When you travel slowly through a landscape, you are better able to discern all the forms of energy in the environment. Moving slowly and softly, you hear more, smell more, notice more of your surroundings and are better able to pick up on the energetic traces of the landscape’s past.
For those experiencing the Slow Marathon on a recent spring Saturday in Aberdeenshire, Scotland, walking 26 miles through hills and fields, they were able to observe the ancient energetic areas of the landscape such as ruins from Neolithic pagan stone circles, new pylon constructions as well as seeing how renewable energies are transforming the modern landscape with wind turbines or solar farms, for example.
The Slow Marathon formed part of artist Andrea Geile’s project Energised Landscape, for which she has been examining places of energy, innate or man-made, real or perceived, in the area southeast of Huntly. The artist outlined that her aims for her project are to contribute to the debate around energy sources and needs; to give these a better public perception; to assist strategy and policy making for energy sites; and also to spread goodwill. These aims are of course very familiar to our own concerns at Little Sun so we were happy that each of the 80 participants of the Marathon took a Little Sun Original with them on their journey.
“We had a fantastic Slow Marathon on Saturday with about 80 people walking 26 miles in the Aberdeenshire landscape. It was a day of four seasons, but enough sunshine to collect!” – Rachael Disbury, Arts and Community Worker, Deveron Projects

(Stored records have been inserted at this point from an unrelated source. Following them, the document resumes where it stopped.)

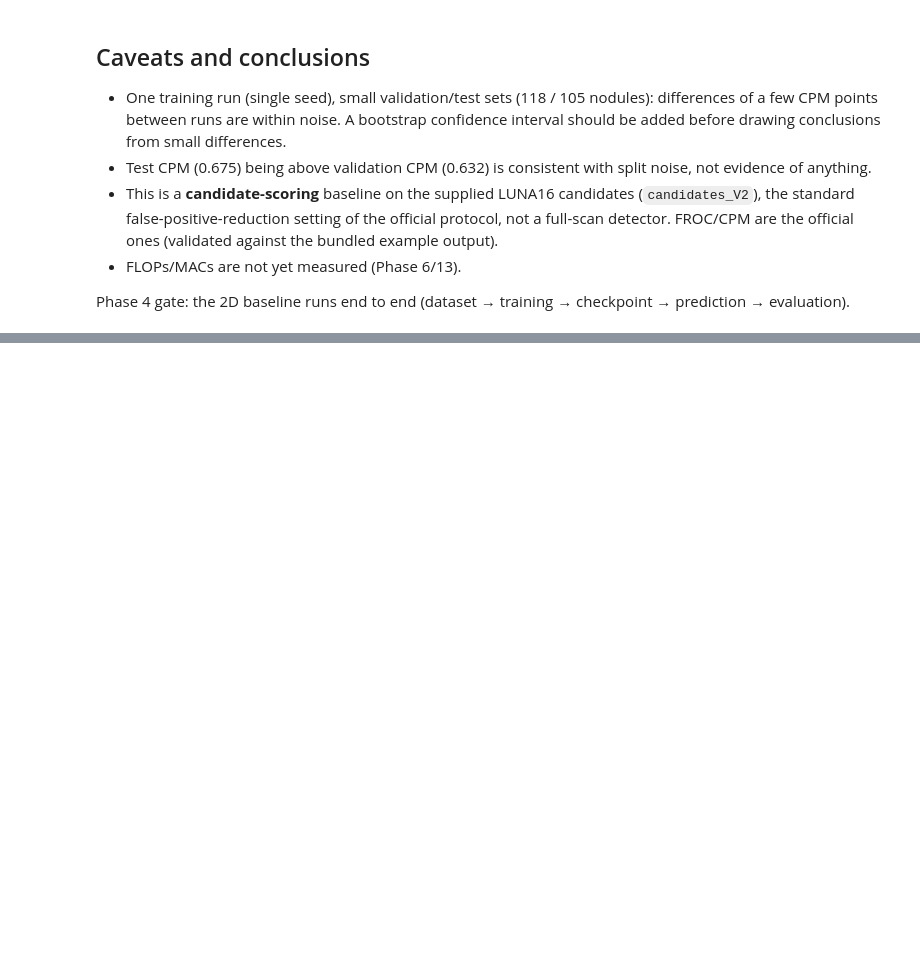
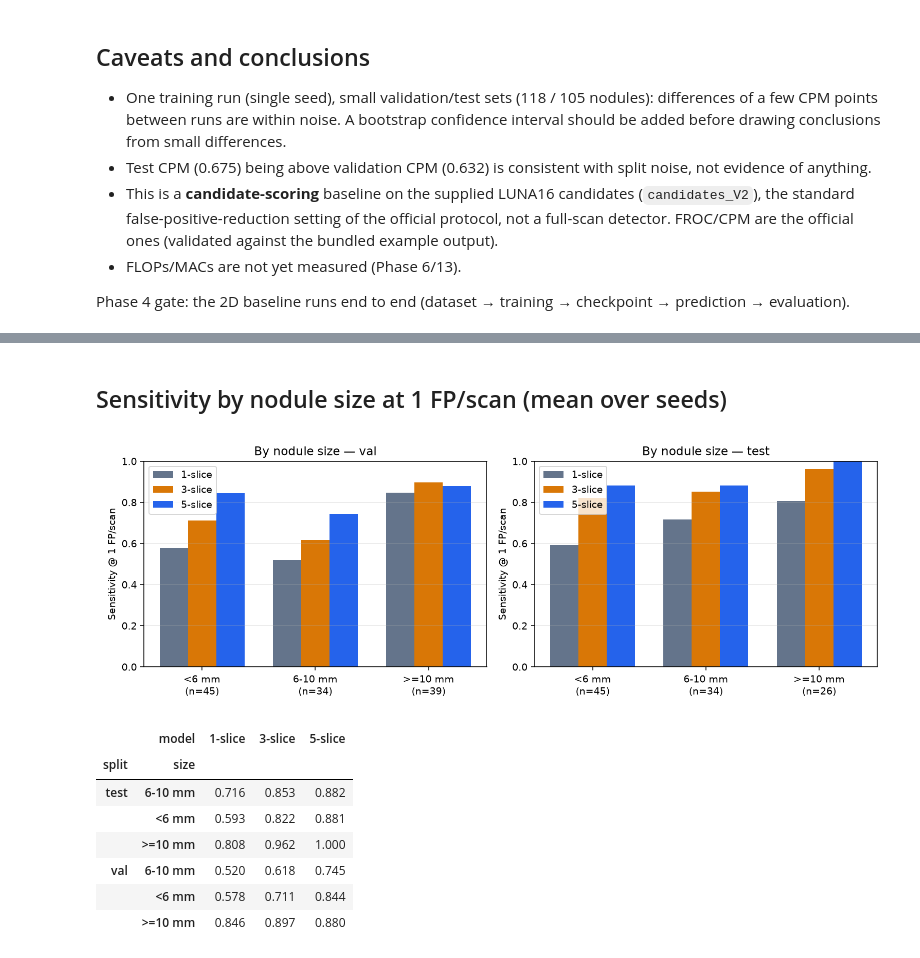
Before and after one commit to VISHAL662004/BTP, a Jupyter notebook: notebooks/03_baseline_analysis.ipynb, the cells around one changed output, grey strips where cells are left out. Cells and saved outputs as stored; diff of their text form; code cells hidden in the pictures; blank space fills up the shorter version.

```diff
--- a/notebooks/03_baseline_analysis.ipynb
+++ b/notebooks/03_baseline_analysis.ipynb
@@ -81,0 +113,7 @@ Phase 4 gate: the 2D baseline runs end to end (dataset → training → checkpoi
+# %%
+o = json.load(open(f'{T}/phase6_comparison.json'))
+rows = []
+for split in ('val', 'test'):
+    for k, v in o['bootstrap'][split].items():
+        rows.append({'split': split, 'quantity': k, 'value': v.get('cpm_mean', v.get('delta_cpm')), 'ci95_low': v['ci95'][0], 'ci95_high': v['ci95'][1]})
+pd.DataFrame(rows).round(3)
@@ -81,0 +139,16 @@ Phase 4 gate: the 2D baseline runs end to end (dataset → training → checkpoi
+# %% [markdown]
+## Sensitivity by nodule size at 1 FP/scan (mean over seeds)
+# %%
+display(Image(f'{F}/phase6_by_size.png'))
+rows = [{'split': s, 'model': m, 'size': b, 'nodules': d['nodules'], 'sensitivity': round(d['sensitivity'], 3)} for s, ms in o['by_size_at_1fp'].items() for m, bs in ms.items() for b, d in bs.items()]
+pd.DataFrame(rows).pivot_table(index=['split', 'size'], columns='model', values='sensitivity')
+# %% [output]
+[figure, added]
+|  | model | 1-slice | 3-slice | 5-slice |
+| split | size |  |  |  |
+| test | 6-10 mm | 0.716 | 0.853 | 0.882 |
+|  | <6 mm | 0.593 | 0.822 | 0.881 |
+|  | >=10 mm | 0.808 | 0.962 | 1.000 |
+| val | 6-10 mm | 0.520 | 0.618 | 0.745 |
+|  | <6 mm | 0.578 | 0.711 | 0.844 |
+|  | >=10 mm | 0.846 | 0.897 | 0.880 |
```
Also changed, not shown: parts of 9 cells of this notebook, 52 other files.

The Little Suns travelled with the walkers for the entire Marathon, which lasted up to 12 hours – charging on their backpacks when the sun came out, then shining the way at night when then sun went down. An adventure appealing to all ages, the youngest walker was 11 years old and the oldest was 72.

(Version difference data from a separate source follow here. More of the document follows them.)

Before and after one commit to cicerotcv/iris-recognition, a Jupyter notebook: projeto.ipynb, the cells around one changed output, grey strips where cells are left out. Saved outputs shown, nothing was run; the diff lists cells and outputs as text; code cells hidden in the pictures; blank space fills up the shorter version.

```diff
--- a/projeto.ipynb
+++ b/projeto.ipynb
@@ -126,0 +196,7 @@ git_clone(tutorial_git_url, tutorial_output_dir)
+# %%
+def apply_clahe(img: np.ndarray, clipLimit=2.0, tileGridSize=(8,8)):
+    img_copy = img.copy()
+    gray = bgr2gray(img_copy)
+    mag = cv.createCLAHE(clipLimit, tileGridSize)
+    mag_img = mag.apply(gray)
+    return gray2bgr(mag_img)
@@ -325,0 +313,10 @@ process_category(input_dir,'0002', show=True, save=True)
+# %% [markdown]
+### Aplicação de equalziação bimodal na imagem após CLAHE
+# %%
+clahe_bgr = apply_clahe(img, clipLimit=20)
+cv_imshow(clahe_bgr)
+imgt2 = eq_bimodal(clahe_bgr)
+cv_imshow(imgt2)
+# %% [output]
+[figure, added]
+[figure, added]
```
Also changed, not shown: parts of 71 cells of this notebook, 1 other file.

Andrea Geile, the artist whose project the Slow Marathon was based upon this year, concluded the walk by conducting a stretching session for all the tired walkers, lit by the collected light of the Little Suns. Newly energised, the participants could then reflect on what they had learned and talked about on the walk.

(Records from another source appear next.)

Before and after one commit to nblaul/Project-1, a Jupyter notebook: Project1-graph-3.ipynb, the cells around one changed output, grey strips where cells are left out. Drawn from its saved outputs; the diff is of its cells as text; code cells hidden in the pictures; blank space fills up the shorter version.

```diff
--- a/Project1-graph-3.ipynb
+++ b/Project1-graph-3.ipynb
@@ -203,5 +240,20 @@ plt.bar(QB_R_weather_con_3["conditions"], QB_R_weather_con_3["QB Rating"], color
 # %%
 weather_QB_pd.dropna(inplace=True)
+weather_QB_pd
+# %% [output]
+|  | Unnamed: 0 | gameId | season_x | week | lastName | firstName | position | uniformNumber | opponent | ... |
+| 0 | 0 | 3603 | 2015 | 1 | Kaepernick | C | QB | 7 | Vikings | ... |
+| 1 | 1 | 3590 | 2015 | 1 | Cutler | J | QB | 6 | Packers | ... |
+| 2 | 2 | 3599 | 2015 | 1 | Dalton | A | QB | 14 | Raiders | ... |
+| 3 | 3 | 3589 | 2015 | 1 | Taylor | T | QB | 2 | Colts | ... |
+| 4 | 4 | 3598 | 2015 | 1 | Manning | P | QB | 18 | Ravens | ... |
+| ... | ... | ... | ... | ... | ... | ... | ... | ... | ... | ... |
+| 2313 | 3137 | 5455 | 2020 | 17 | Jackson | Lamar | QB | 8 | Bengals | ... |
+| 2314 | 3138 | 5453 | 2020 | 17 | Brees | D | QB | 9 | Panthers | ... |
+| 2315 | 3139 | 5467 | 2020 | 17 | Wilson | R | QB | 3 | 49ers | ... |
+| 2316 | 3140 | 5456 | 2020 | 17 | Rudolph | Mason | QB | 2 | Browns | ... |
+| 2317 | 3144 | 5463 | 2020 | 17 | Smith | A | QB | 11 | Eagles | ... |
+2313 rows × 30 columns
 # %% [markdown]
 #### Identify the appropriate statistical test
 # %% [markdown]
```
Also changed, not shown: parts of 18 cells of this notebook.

“Best day’s walking I’ve ever had, the energy and passion of the team was fabulous and will stay with me long after the blisters have healed.” – Slow Marathon participant.
The energy theme of the walk seemed to resonate well with the participants. One had this to say:
“If matter is energy waiting to happen we felt this most at the stone circle and underneath the wind turbine. Amazing day – huge thanks to all involved.” – Slow Marathon participant.
The Slow Marathon is now an annual weekend event which literally ‘takes a concept for a walk’: using the time spent on the marathon to expand on a theme or idea related to the curated programme of Deveron Projects. Originally arranged by Ethiopian artist Mihret Kibede, whose ambitious Slow Marathon involved 225 people collectively walking the equivalent distance between Aberdeenshire, Scotland and Addis Ababa, Ethiopia, each Slow Marathon allows for a day of thought-provoking walking, talking, films, food and debate. See the events section on the website for more details if you would like to join a Slow Marathon in the future.
Photos: Diane Smith, Deveron Projects